BSA Guide to Safe Scouting policies must be followed. All participants must follow Youth Protection Guidelines at all Scouting events. Highlights include:
- Two-deep leadership on all outings required.
- One-on-one contact between adults and youth members is prohibited.
- The buddy system should be used at all times.
- Discipline must be constructive.
Health and safety must be integrated into everything we do, to the point that no injuries are acceptable beyond those that are readily treatable by Scout-rendered first aid. As an aid in the continuing effort to protect participants in a Scout activity, the BSA National Health and Safety Committee and the Council Services Division of the BSA National Council have developed the "Sweet Sixteen" of BSA safety procedures for physical activity. These 16 points, which embody good judgment and common sense, are applicable to all activities.
Youth Protection Guidelines Guide to Safe Scouting Sweet Sixteen Enterprise Risk Management

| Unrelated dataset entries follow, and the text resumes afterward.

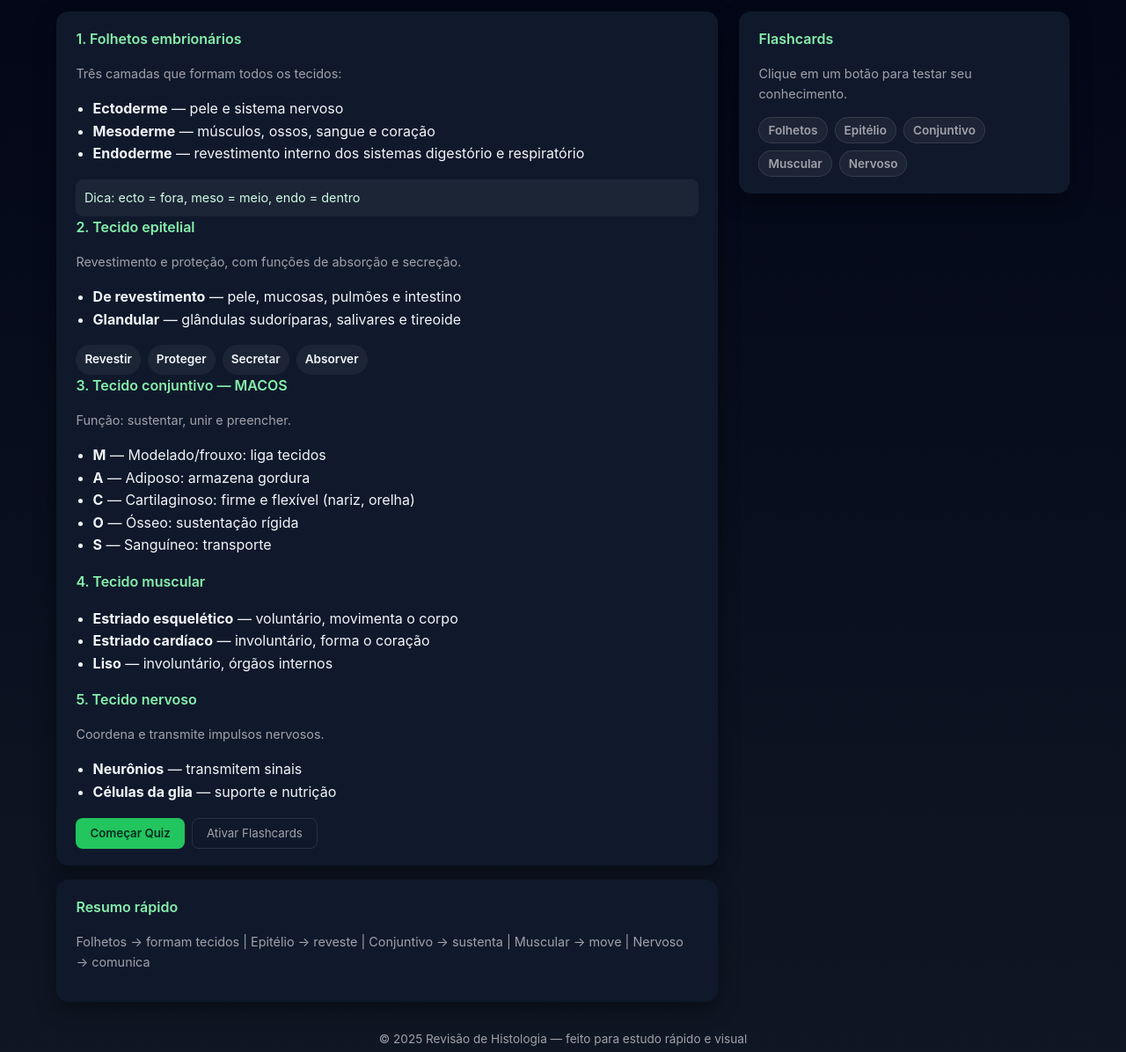
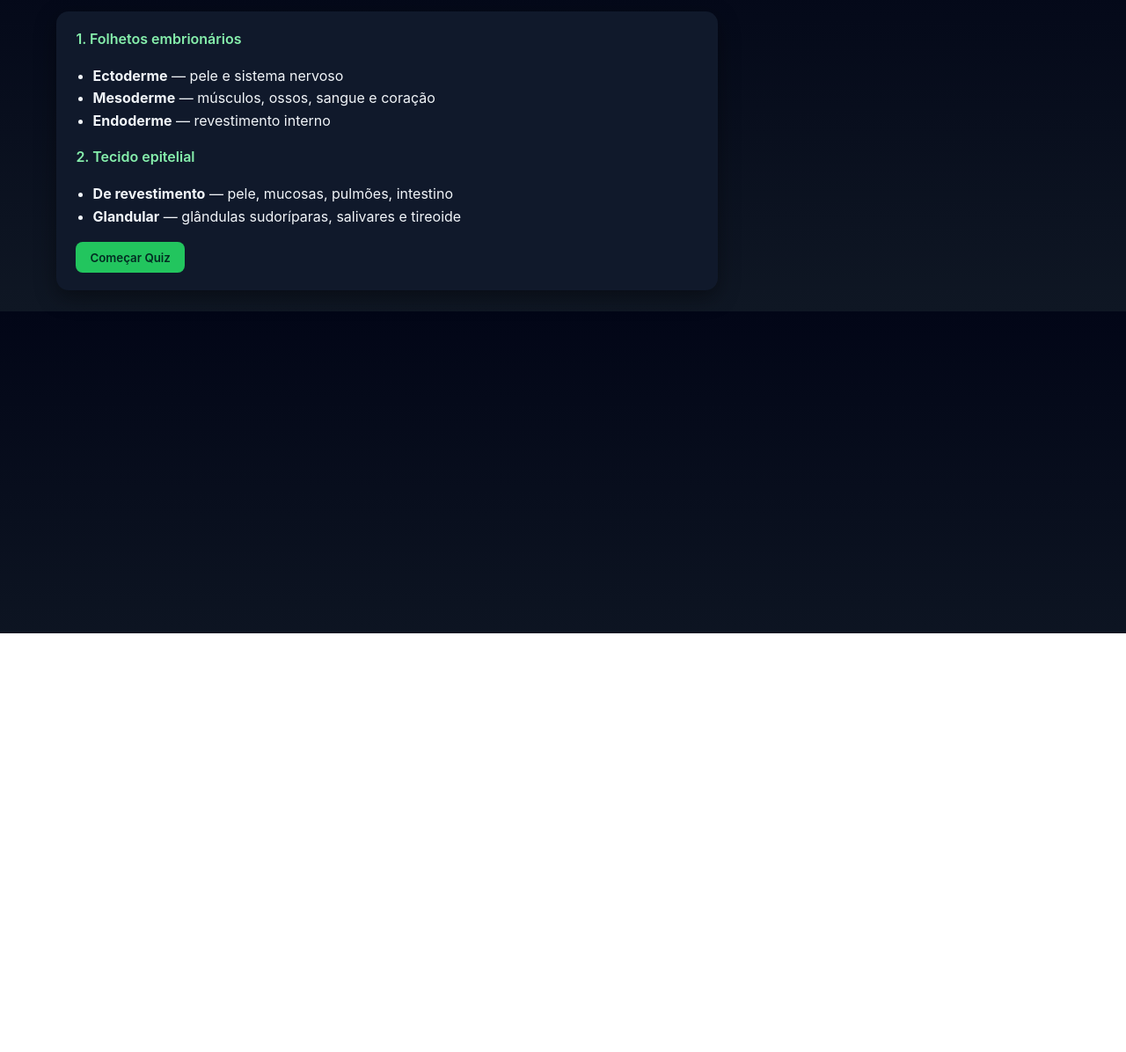
Before and after one commit to Alphton/estude-biologia-histologia, a plain HTML site: page index.html in a window 1280 px wide. Shown: the part 80-1276 px from the top of the page at 88% size. After the commit the page ends 800 px from the top, so only its background shows below. Drawn offline with Linux system fonts and the light colour scheme.

Commit message:
Update index.html

```diff
--- a/index.html
+++ b/index.html
@@ -17,96 +17,32 @@
     <main>
       <section class="card">
         <div id="content">
-            <!-- CONTEÚDO PRINCIPAL -->
           <div class="topic" id="folhetos">
             <div class="section-title">1. Folhetos embrionários</div>
-              <p class="small">Três camadas que formam todos os tecidos:</p>
             <ul>
               <li><b>Ectoderme</b> — pele e sistema nervoso</li>
               <li><b>Mesoderme</b> — músculos, ossos, sangue e coração</li>
-                <li><b>Endoderme</b> — revestimento interno dos sistemas digestório e respiratório</li>
+              <li><b>Endoderme</b> — revestimento interno</li>
             </ul>
-              <div class="mnemonic">Dica: ecto = fora, meso = meio, endo = dentro</div>
           </div>
 
           <div class="topic" id="epitelio">
             <div class="section-title">2. Tecido epitelial</div>
-              <p class="small">Revestimento e proteção, com funções de absorção e secreção.</p>
             <ul>
-                <li><b>De revestimento</b> — pele, mucosas, pulmões e intestino</li>
+              <li><b>De revestimento</b> — pele, mucosas, pulmões, intestino</li>
               <li><b>Glandular</b> — glândulas sudoríparas, salivares e tireoide</li>
             </ul>
-              <div class="flash">
-                <div class="chip">Revestir</div><div class="chip">Proteger</div>
-                <div class="chip">Secretar</div><div class="chip">Absorver</div>
+          </div>
+
+          <button class="btn" id="start-quiz">Começar Quiz</button>
+        </div>
+
+        <div id="quiz-container" style="display:none;"></div>
+      </section>
+    </main>
   </div>
 </div>
 
-            <div class="topic" id="conjuntivo">
-              <div class="section-title">3. Tecido conjuntivo — MACOS</div>
-              <p class="small">Função: sustentar, unir e preencher.</p>
-              <ul>
-                <li><b>M</b> — Modelado/frouxo: liga tecidos</li>
-                <li><b>A</b> — Adiposo: armazena gordura</li>
-                <li><b>C</b> — Cartilaginoso: firme e flexível (nariz, orelha)</li>
-                <li><b>O</b> — Ósseo: sustentação rígida</li>
-                <li><b>S</b> — Sanguíneo: transporte</li>
-              </ul>
-            </div>
-
-            <div class="topic" id="muscular">
-              <div class="section-title">4. Tecido muscular</div>
-              <ul>
-                <li><b>Estriado esquelético</b> — voluntário, movimenta o corpo</li>
-                <li><b>Estriado cardíaco</b> — involuntário, forma o coração</li>
-                <li><b>Liso</b> — involuntário, órgãos internos</li>
-              </ul>
-            </div>
-
-            <div class="topic" id="nervoso">
-              <div class="section-title">5. Tecido nervoso</div>
-              <p class="small">Coordena e transmite impulsos nervosos.</p>
-              <ul>
-                <li><b>Neurônios</b> — transmitem sinais</li>
-                <li><b>Células da glia</b> — suporte e nutrição</li>
-              </ul>
-            </div>
-
-            <div style="display:flex;gap:8px;flex-wrap:wrap;margin-top:12px;">
-              <button class="btn" id="start-quiz">Começar Quiz</button>
-              <button class="btn-ghost" id="flash-toggle">Ativar Flashcards</button>
-            </div>
-          </div>
-
-          <!-- CONTAINER DO QUIZ -->
-          <div id="quiz-container" style="display:none;"></div>
-
-        </section>
-
-        <section class="card" style="margin-top:1rem;">
-          <div class="section-title">Resumo rápido</div>
-          <p class="small">Folhetos → formam tecidos | Epitélio → reveste | Conjuntivo → sustenta | Muscular → move | Nervoso → comunica</p>
-        </section>
-      </main>
-
-      <aside>
-        <div class="card">
-          <div class="section-title">Flashcards</div>
-          <p class="small">Clique em um botão para testar seu conhecimento.</p>
-          <div style="display:flex;flex-wrap:wrap;gap:8px;">
-            <button class="btn-ghost chip" data-card="folhetos">Folhetos</button>
-            <button class="btn-ghost chip" data-card="epitelio">Epitélio</button>
-            <button class="btn-ghost chip" data-card="conjuntivo">Conjuntivo</button>
-            <button class="btn-ghost chip" data-card="muscular">Muscular</button>
-            <button class="btn-ghost chip" data-card="nervoso">Nervoso</button>
-          </div>
-          <div id="card-view"></div>
-        </div>
-      </aside>
-    </div>
-    <footer>© 2025 Revisão de Histologia — feito para estudo rápido e visual</footer>
-  </div>
-
-  <script src="script.js" defer></script>
+<script src="script.js"></script>
 </body>
 </html>
```
Lines whose indentation alone changed are shown as unchanged.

For additional information contact Carol Clarkston at 713-385--6535 or firstname.lastname@example.org.